[Stored data]

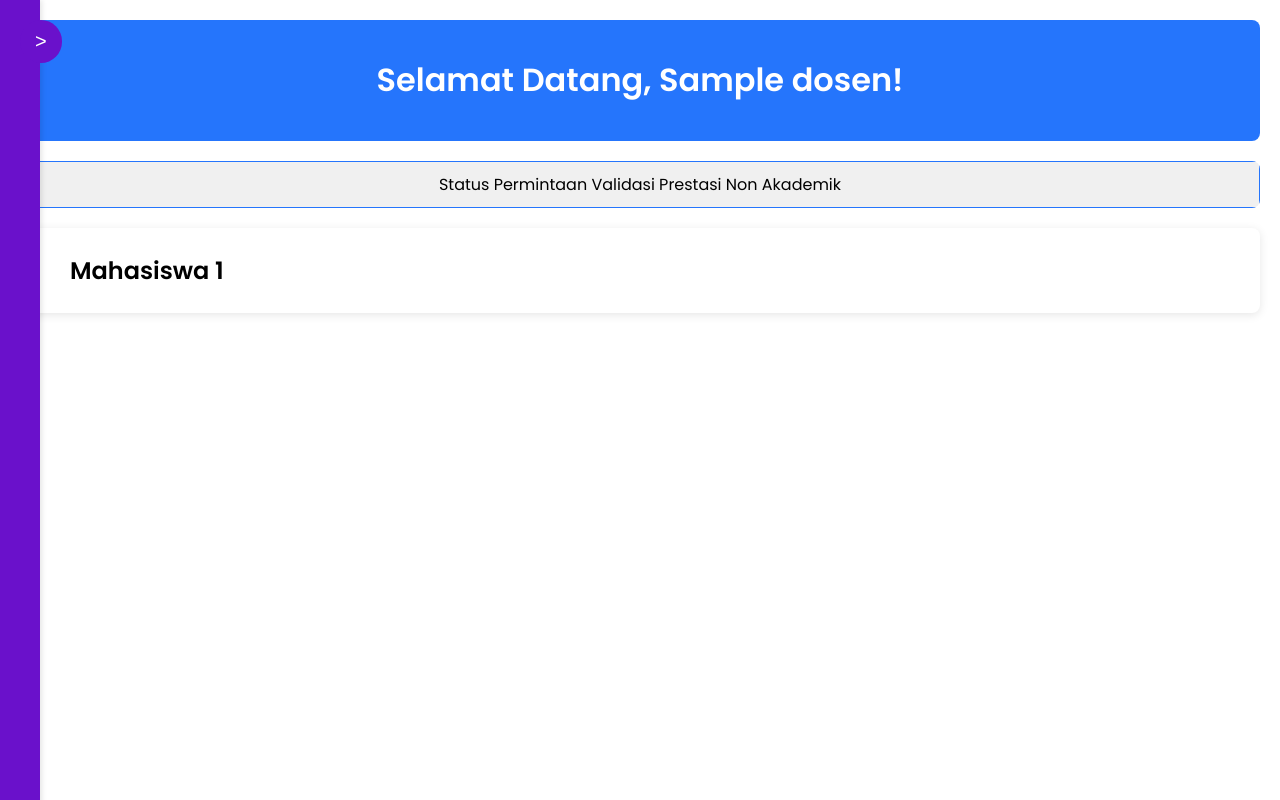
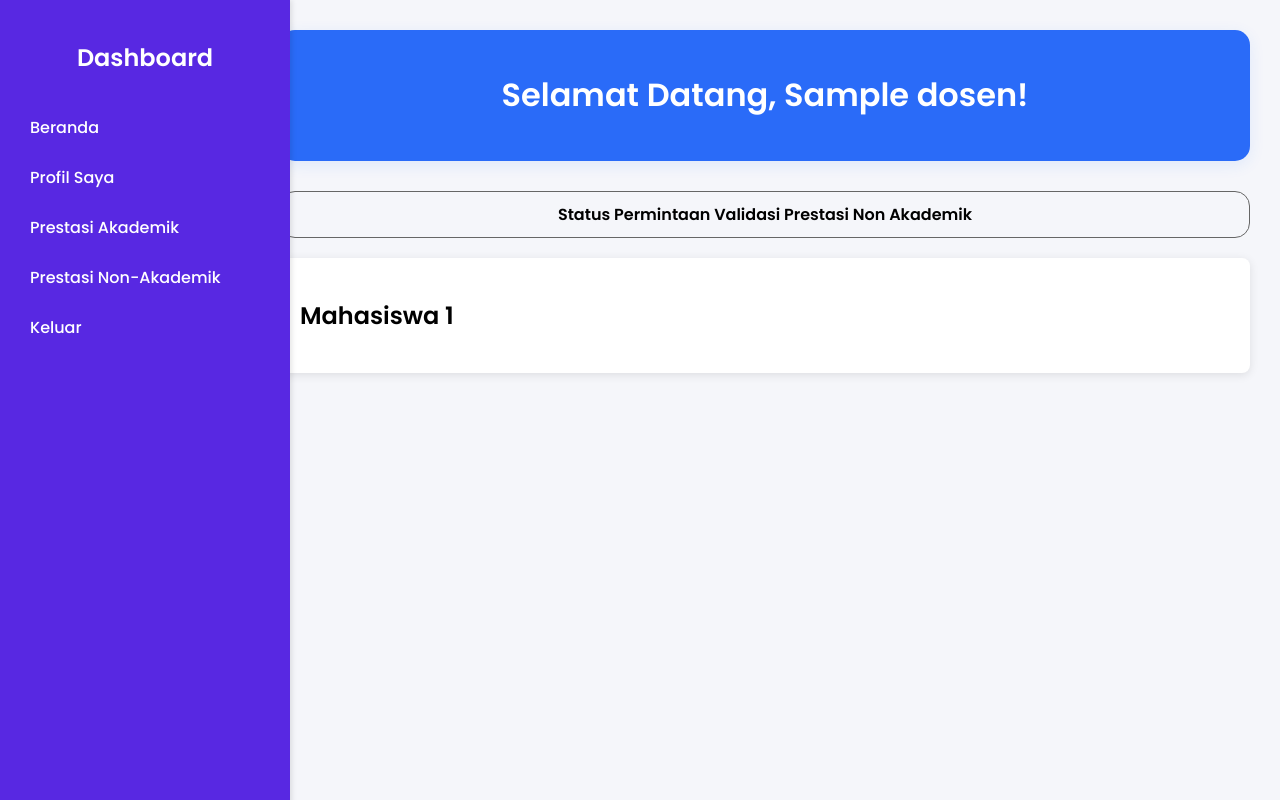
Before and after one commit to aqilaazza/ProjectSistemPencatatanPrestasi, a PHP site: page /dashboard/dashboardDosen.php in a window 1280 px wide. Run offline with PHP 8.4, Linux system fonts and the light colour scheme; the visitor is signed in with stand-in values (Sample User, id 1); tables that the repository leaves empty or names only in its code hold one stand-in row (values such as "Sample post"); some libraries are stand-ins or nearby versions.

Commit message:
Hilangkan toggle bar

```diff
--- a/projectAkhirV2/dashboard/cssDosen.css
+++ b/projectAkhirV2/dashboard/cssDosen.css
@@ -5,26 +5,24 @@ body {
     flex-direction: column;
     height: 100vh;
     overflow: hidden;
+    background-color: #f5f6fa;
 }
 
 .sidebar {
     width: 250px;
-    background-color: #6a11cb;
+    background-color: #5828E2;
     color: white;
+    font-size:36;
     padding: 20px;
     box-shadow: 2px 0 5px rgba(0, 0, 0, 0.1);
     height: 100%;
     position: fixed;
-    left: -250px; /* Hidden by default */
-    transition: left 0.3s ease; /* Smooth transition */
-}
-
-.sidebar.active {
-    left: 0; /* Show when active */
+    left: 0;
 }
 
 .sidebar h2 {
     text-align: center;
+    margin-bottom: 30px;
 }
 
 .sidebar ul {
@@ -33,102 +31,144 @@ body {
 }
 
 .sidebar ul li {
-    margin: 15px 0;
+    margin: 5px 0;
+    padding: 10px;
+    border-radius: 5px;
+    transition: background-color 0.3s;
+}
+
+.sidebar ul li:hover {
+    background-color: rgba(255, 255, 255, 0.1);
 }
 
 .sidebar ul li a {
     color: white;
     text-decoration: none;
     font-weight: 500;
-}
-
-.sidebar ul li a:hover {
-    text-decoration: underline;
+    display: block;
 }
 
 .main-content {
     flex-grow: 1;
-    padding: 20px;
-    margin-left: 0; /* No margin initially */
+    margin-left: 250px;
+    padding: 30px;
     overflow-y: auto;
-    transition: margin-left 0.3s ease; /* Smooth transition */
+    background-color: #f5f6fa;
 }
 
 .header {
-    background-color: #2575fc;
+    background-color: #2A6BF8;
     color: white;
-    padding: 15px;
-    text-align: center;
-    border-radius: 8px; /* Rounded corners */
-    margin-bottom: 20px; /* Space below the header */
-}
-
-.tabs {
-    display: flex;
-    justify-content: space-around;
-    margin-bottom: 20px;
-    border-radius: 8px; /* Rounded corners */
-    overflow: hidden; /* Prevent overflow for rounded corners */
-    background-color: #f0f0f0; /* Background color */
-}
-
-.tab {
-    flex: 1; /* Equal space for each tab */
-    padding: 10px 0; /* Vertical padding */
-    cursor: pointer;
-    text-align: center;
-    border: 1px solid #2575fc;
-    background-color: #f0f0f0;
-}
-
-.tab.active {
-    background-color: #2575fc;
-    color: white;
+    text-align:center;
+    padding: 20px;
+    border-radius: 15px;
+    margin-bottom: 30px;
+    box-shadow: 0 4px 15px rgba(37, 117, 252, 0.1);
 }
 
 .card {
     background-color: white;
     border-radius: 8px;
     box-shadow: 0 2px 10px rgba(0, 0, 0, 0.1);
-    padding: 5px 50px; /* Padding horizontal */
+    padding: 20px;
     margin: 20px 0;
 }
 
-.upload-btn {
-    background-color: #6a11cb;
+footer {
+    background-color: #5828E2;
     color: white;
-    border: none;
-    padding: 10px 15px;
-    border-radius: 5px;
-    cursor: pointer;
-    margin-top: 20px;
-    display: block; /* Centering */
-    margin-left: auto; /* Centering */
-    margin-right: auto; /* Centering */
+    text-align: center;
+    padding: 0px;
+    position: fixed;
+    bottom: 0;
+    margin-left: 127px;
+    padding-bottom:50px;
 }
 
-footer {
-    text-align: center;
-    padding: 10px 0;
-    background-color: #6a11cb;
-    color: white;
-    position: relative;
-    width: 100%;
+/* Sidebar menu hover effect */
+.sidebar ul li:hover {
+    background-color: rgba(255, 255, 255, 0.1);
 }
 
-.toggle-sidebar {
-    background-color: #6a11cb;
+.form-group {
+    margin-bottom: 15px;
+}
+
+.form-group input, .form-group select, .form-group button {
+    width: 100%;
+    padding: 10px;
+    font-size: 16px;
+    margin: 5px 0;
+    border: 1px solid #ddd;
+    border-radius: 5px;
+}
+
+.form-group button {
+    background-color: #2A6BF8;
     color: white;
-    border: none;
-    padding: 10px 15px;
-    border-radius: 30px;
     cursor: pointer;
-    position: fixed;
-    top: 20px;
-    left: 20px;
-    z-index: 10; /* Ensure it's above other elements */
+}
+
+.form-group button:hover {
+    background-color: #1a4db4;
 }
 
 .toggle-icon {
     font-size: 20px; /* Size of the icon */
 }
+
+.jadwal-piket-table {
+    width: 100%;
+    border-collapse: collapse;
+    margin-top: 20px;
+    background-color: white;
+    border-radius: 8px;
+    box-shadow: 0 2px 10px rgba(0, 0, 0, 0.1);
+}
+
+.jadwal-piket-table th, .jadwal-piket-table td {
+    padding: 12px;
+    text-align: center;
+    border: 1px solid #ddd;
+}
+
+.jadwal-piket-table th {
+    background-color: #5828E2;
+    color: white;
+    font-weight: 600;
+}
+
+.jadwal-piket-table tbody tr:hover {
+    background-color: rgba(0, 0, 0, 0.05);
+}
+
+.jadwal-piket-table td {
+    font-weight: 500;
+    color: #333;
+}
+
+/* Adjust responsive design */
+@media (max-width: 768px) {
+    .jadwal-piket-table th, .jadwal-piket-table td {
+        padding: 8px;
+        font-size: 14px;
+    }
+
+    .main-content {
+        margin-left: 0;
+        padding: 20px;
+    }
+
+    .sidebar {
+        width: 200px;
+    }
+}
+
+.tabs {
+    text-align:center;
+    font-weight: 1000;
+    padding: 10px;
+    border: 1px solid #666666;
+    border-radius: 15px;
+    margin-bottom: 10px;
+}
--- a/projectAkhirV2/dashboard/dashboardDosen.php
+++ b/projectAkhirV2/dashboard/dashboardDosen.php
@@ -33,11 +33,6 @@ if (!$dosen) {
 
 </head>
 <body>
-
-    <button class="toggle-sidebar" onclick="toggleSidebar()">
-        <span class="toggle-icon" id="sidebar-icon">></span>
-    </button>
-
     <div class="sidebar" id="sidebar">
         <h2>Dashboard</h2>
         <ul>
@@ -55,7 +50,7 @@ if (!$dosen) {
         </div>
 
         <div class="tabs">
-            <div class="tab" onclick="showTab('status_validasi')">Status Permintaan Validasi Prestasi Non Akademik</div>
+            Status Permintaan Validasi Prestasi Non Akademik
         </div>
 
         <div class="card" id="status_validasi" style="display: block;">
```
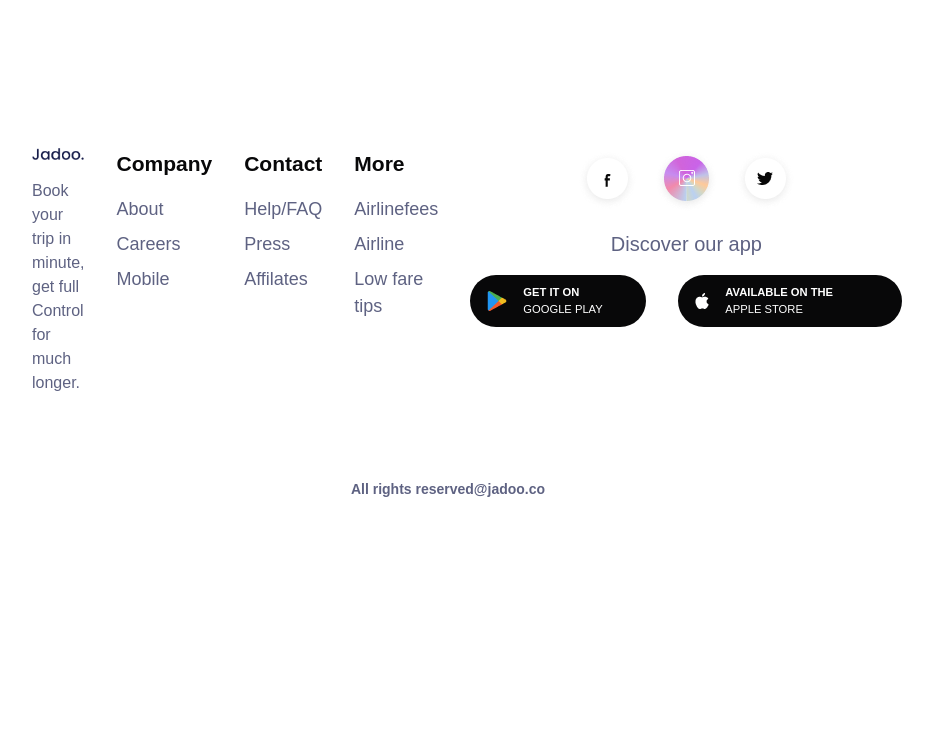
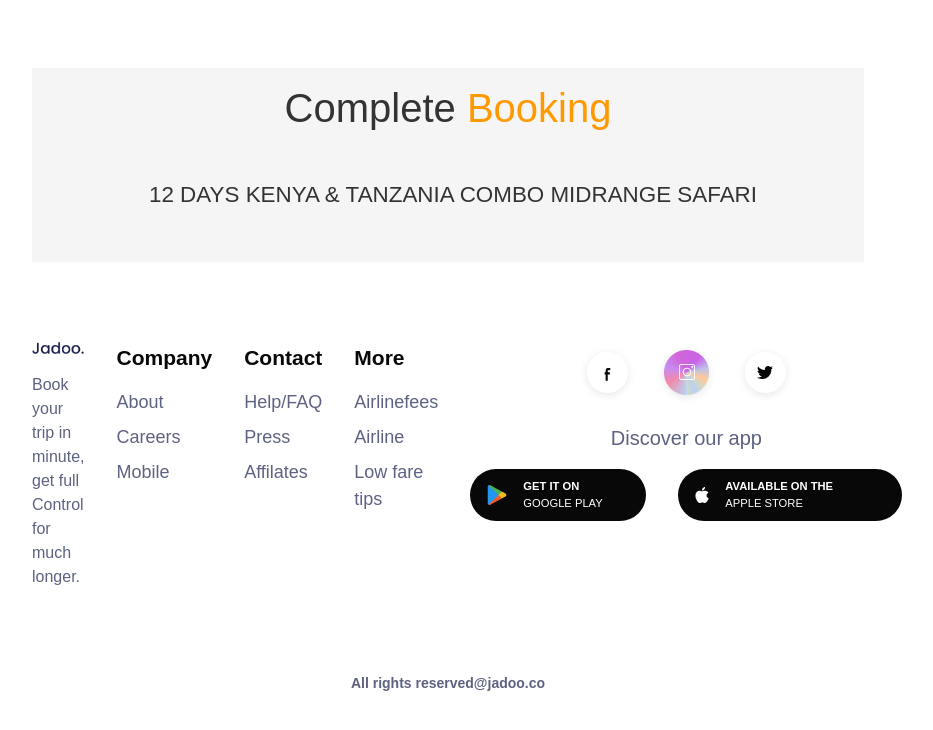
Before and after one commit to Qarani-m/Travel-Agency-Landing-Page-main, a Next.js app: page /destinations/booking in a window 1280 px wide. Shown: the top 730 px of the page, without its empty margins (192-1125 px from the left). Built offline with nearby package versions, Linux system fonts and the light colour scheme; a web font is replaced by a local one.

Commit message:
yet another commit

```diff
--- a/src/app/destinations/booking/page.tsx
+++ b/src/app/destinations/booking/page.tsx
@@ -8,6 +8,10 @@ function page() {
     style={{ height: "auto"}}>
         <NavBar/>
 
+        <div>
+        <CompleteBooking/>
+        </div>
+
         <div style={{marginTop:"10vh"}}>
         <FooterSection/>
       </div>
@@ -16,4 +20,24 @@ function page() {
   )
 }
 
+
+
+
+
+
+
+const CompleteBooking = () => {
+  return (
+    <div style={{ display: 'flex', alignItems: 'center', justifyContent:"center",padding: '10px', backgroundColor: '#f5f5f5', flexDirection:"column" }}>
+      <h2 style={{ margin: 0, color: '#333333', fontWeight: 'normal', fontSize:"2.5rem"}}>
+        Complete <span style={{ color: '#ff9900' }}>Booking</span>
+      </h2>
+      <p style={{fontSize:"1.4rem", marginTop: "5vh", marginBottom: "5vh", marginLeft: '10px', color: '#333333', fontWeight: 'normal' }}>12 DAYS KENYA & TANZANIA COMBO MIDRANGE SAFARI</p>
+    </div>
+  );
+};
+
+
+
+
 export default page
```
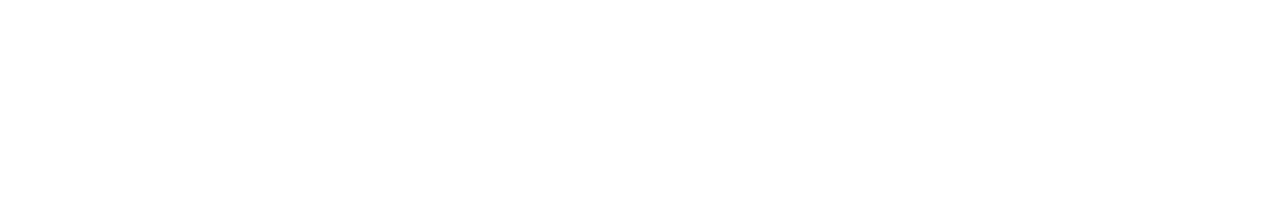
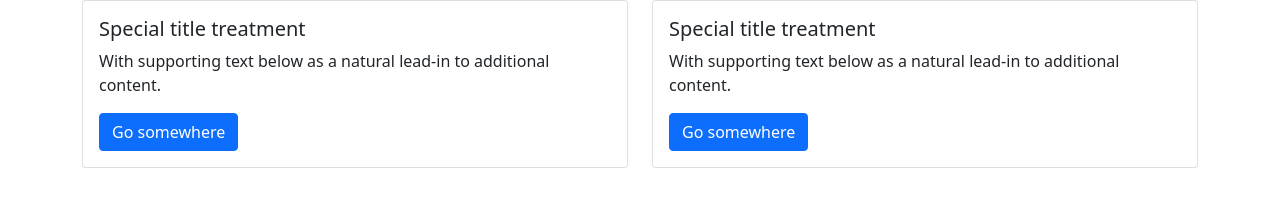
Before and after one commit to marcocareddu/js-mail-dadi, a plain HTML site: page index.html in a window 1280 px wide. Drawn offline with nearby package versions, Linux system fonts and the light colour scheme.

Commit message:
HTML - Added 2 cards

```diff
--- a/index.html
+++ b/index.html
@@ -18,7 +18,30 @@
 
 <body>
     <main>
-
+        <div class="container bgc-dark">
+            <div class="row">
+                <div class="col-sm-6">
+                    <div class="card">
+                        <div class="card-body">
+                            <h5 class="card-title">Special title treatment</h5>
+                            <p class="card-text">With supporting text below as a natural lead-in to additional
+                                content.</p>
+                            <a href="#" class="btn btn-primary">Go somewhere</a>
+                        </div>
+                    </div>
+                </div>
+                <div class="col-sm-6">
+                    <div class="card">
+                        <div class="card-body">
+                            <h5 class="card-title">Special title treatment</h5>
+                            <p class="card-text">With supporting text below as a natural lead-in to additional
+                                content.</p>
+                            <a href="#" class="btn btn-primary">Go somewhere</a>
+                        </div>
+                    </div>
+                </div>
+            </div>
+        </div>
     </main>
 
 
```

TASK STATEMENT: Check every line above for the word "style" and copy those that have it.

EXERCISE ANSWER:
         <div class="card" id="status_validasi" style="display: block;">
     style={{ height: "auto"}}>
         <div style={{marginTop:"10vh"}}>
+    <div style={{ display: 'flex', alignItems: 'center', justifyContent:"center",padding: '10px', backgroundColor: '#f5f5f5', flexDirection:"column" }}>
+      <h2 style={{ margin: 0, color: '#333333', fontWeight: 'normal', fontSize:"2.5rem"}}>
+        Complete <span style={{ color: '#ff9900' }}>Booking</span>
+      <p style={{fontSize:"1.4rem", marginTop: "5vh", marginBottom: "5vh", marginLeft: '10px', color: '#333333', fontWeight: 'normal' }}>12 DAYS KENYA & TANZANIA COMBO MIDRANGE SAFARI</p>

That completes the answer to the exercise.